The Manitoba government and the province's pharmacists are close to a deal that will let you visit your local drugstore to get a flu shot or be vaccinated for an exotic vacation.
The Manitoba legislature passed a new Pharmaceuticals Act in December 2006, granting pharmacists the right to prescribe certain drugs, order and receive certain diagnostic tests and perform immunizations.
But the legislation has never been proclaimed, pending the drafting of necessary regulations. It's a process that's taken much longer than anybody imagined.
"We've been on this road for a while," said Ron Guse, registrar of the Manitoba Pharmaceutical Association, this week.
The MPhA was given the task of writing the initial draft of the law's regulations. But the process stalled when the association's members voted down the first version in 2008. A second attempt was passed in 2010. Since then, the province has been reworking them with the input of the association. And the effort continues.
A government spokeswoman said the province hopes the process will be done by the end of the year. Complicating things further is that the province's pharmacists — the MPhA is the profession's regulatory body — get to vote on the final draft.

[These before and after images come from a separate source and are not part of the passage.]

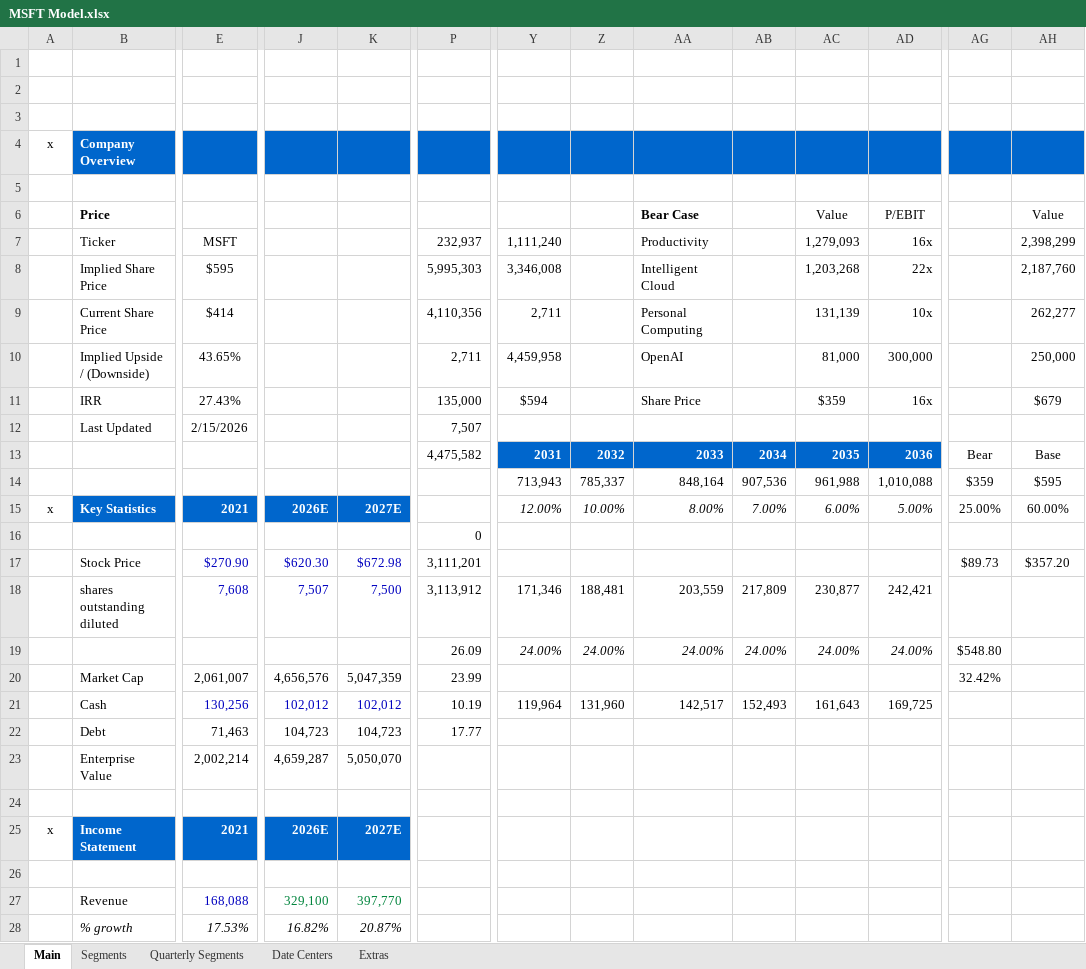
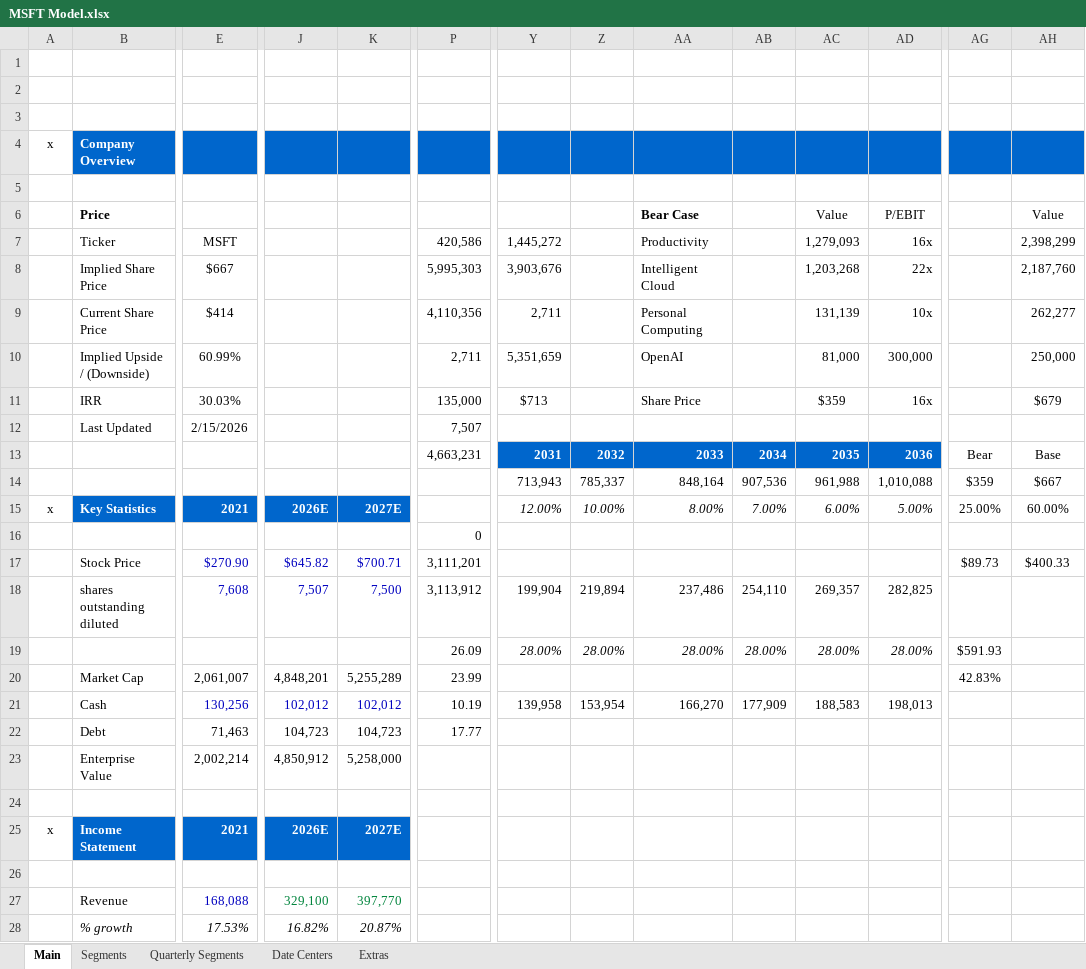
Before and after one commit to abigubi/financial-models, an Excel workbook: MSFT Model.xlsx, sheet Main, drawn as a sheet; only a part is shown, gaps mark what is left out; values as stored, in another font and other column widths than the file's, no borders; charts and pictures not drawn; removed rows and columns are numbered as before the commit, all else as after; rows hold the shown columns only; the diff covers the shown part only; the diff names each change by its address in the sheet, - before the commit and + after, or states it on an @@ line.

```diff
--- a/MSFT Model.xlsx (sheet Main)
+++ b/MSFT Model.xlsx (sheet Main)
-P7: 232,937
+P7: 420,586
-Y7: 1,111,240
+Y7: 1,445,272
-E8: $595
+E8: $667
-Y8: 3,346,008
+Y8: 3,903,676
-E10: 43.65%
+E10: 60.99%
-Y10: 4,459,958
+Y10: 5,351,659
-E11: 27.43%
+E11: 30.03%
-Y11: $594
+Y11: $713
-P13: 4,475,582
+P13: 4,663,231
-AH14 (Value): $595
+AH14 (Value): $667
-J17: $620.30
+J17: $645.82
-K17: $672.98
+K17: $700.71
-AH17 (Value): $357.20
+AH17 (Value): $400.33
-Y18: 171,346
+Y18: 199,904
-Z18: 188,481
+Z18: 219,894
-AA18 (Bear Case): 203,559
+AA18 (Bear Case): 237,486
-AB18: 217,809
+AB18: 254,110
-AC18 (Value): 230,877
+AC18 (Value): 269,357
-AD18 (P/EBIT): 242,421
+AD18 (P/EBIT): 282,825
-row 19:  |  |  |  |  | 26.09 | 24.00% | 24.00% | 24.00% | 24.00% | 24.00% | 24.00% | $548.80
+row 19:  |  |  |  |  | 26.09 | 28.00% | 28.00% | 28.00% | 28.00% | 28.00% | 28.00% | $591.93
-J20: 4,656,576
+J20: 4,848,201
-K20: 5,047,359
+K20: 5,255,289
-AG20: 32.42%
+AG20: 42.83%
-Y21: 119,964
+Y21: 139,958
-Z21: 131,960
+Z21: 153,954
-AA21 (Bear Case): 142,517
+AA21 (Bear Case): 166,270
-AB21: 152,493
+AB21: 177,909
-AC21 (Value): 161,643
+AC21 (Value): 188,583
-AD21 (P/EBIT): 169,725
+AD21 (P/EBIT): 198,013
-J23: 4,659,287
+J23: 4,850,912
-K23: 5,050,070
+K23: 5,258,000
```
Also changed, not shown: 1 added row, 1 removed row and 81 edited cells elsewhere in this sheet, sheet Quarterly Segments, sheet Segments, sheet Extras, formulas that keep their value, charts or pictures, Googl Model.xlsx, 3 other files.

"We are hopeful the regulations will be finalized by the end of the year, but again government is dependent upon the profession at this point," the government spokeswoman said in an email.
Already, though, some 135 Manitoba pharmacists have been trained to perform immunizations and vaccinations. And all new graduates of the University of Manitoba's faculty of pharmacy will also be qualified to give their future clients a needle, since it's become part of their training.
Thanh Nguyen, who operates a pharmacy on Lorimer Boulevard, is already advertising that he will perform vaccinations — once he gets the regulatory go-ahead.
Nguyen said his profession is changing. A new generation of pharmacists see themselves as more than mere pill-pushers and advisers on how to take medications.
"It's nice to do something a little bit more involved with patient care," he said.
Nguyen and other pharmacists see a role for themselves in carrying a heavier load in an increasingly burdened health-care system. "A lot of doctors are overworked at the moment," he said.
During the H1N1 pandemic in 2009, pharmacists could have helped reduce the long lineups across the city for a flu shot, if they had been trained and allowed to provide them.
At the same time, people in rural areas with fewer health-care alternatives might also benefit from having their local pharmacist able to administer a vaccine, said the MPA's Guse.
He said pharmacists in Alberta and British Columbia are already performing immunizations, while their colleagues in Ontario have just received the go-ahead.